Low-emissivity coatings consist of ultra-thin layers of tin dioxide, silver, or other metals applied to a pane of glass. Low-E windows are designed to reflect solar heat energy outdoors rather than allowing it to enter the home and introduce unwanted heat. These coatings, which are invisible to the naked eye, became fairly standard throughout the 1980s; by the 1990s, window makers were adding a second metallic coating to create low-E2 — or low-E squared — windows. In 2010, manufacturers introduced low-E3 — or low-E cubed — windows, which feature three coats of metal to further reduce solar heat transfer through the glass.

Visible Transmittance

Comparing low-E2 and low-E3 windows begin by comparing how much light is transmitted through the glass. Typically, the more layers of low-E coating applied to a window, the less natural light is able to enter the home. For example, a single pane of uncoated glass has a visible transmittance, or VT, rating of 90 percent, which means 90 percent of visible light enters through the glass, while 10 percent is reflected back out. A standard low-E2 window has a VT of 70 percent, compared to 66 percent for low-E3 windows, according to Milgard Manufacturing Inc.

The U-factor of a window measures how much heat is transmitted through the glass and is the inverse of the R-factor, which measures how well a surface resists thermal transfer. The lower the U-factor, the more efficiently the window blocks the passage of heat. Regardless of climate, a low-U-factor window outperforms one with a higher U-factor, according to the Green Building Advisor website. While a single pane of clear glass has a U-factor of 1.04, a low-E2 window measures 0.30, compared to 0.29 for low-E3 windows, according to Milgard Manufacturing, giving low-E3 windows a slight edge in this category.
Solar Heat Gain Coefficient

The solar heat gain coefficient, or SHGC, of a window, reveals the fraction of solar radiation admitted through a window. It ranges from 0 to 1, and the lower the coefficient, the less solar radiation is transmitted. A single pane of glass has an SHGC of 0.86, compared to 0.37 to 0.41 for low-E2 windows and 0.27 for low-E3 units, according to Milgard Manufacturing. In cold climate zones, homeowners should attempt to maximize SHGC to cut heating costs, particularly when choosing south-facing windows.
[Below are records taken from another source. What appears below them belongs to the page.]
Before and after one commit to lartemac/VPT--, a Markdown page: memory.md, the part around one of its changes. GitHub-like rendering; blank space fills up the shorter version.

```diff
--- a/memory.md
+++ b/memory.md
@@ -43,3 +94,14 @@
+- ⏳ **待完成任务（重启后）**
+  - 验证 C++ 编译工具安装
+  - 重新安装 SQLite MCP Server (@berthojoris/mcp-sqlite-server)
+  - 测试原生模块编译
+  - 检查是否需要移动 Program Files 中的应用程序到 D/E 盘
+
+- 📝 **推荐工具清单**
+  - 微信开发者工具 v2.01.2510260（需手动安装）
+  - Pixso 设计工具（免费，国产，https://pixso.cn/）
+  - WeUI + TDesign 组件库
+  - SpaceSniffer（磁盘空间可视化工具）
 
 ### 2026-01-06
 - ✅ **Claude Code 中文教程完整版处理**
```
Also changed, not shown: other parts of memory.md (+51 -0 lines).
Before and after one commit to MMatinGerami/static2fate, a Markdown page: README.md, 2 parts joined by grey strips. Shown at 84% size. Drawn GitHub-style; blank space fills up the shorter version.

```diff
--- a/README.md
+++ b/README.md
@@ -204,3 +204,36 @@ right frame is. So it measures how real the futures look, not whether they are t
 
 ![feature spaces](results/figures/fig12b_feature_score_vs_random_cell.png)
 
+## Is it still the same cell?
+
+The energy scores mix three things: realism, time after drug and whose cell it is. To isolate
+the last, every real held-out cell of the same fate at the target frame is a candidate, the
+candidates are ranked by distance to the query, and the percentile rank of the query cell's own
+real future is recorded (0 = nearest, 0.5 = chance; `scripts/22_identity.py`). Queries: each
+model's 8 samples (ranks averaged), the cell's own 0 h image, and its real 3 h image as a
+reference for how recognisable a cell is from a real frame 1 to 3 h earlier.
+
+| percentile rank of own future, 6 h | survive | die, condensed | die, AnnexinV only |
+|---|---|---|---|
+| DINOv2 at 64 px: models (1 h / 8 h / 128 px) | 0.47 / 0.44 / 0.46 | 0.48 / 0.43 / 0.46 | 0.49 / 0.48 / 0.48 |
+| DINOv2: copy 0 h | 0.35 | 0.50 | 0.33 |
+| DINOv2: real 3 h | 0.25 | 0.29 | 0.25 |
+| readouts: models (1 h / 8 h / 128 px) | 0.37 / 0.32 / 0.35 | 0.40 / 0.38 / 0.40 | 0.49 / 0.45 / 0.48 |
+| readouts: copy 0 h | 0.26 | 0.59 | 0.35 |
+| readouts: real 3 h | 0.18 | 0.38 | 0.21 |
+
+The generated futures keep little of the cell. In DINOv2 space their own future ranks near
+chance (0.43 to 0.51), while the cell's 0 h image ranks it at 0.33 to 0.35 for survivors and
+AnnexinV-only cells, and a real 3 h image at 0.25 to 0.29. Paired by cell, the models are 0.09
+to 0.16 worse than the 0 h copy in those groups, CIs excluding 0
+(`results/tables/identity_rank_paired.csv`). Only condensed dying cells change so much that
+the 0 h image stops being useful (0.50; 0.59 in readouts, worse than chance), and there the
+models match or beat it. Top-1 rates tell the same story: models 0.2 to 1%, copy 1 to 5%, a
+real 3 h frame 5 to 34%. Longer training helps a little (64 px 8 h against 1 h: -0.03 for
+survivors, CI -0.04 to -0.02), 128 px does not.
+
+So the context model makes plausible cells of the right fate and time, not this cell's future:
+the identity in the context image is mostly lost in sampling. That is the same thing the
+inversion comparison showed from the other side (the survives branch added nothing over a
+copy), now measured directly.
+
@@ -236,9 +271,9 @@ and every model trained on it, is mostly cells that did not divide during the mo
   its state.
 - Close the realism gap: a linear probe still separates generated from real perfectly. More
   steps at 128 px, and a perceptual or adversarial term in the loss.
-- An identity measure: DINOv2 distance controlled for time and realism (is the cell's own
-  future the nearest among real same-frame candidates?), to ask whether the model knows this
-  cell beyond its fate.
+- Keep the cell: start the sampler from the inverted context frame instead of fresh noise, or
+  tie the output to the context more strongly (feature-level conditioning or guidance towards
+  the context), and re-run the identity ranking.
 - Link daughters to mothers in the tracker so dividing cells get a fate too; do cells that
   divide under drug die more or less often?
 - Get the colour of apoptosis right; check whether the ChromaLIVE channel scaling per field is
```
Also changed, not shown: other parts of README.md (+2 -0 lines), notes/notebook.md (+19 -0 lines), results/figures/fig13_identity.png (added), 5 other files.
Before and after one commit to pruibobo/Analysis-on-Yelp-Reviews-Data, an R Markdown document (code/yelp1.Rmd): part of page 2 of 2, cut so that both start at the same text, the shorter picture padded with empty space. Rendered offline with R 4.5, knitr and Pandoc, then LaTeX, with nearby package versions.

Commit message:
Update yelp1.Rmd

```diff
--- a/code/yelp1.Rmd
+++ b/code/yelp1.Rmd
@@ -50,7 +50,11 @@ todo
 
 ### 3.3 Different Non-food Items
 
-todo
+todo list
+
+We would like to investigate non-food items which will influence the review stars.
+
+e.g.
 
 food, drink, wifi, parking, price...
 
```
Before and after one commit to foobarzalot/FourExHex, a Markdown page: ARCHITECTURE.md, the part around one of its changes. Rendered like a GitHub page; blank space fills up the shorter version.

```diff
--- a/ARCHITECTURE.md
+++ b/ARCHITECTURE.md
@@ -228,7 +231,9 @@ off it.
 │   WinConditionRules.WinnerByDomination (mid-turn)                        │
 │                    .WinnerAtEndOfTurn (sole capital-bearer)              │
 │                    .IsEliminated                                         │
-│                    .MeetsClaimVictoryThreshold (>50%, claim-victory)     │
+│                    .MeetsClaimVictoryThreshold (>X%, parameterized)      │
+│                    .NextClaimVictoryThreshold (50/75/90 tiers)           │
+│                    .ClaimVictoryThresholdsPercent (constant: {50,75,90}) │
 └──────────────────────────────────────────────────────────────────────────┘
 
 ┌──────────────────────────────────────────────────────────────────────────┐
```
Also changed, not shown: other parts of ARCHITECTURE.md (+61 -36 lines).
In warmer climates, like California, a lower SHGC is more desirable to help cut cooling costs, particularly when choosing east- or west-facing windows. Green Building Advisor suggests aiming for an SHGC of 0.40 or lower in warm climate zones to maximize efficiency.